═════ Record extracts
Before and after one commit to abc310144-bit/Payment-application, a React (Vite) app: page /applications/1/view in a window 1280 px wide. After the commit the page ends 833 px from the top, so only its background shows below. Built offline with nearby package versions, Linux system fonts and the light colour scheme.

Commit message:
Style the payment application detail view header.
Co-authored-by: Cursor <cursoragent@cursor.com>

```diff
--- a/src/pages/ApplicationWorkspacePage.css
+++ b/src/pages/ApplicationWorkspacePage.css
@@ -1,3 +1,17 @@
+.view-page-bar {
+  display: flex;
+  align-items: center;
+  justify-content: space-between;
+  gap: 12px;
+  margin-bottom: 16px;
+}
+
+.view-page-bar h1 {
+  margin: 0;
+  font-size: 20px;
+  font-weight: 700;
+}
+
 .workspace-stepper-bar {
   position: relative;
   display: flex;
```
══════════
■ **Task prompt**
From the records above, copy every line that includes the word "pages".

■ **Worked solution**
--- a/src/pages/ApplicationWorkspacePage.css
+++ b/src/pages/ApplicationWorkspacePage.css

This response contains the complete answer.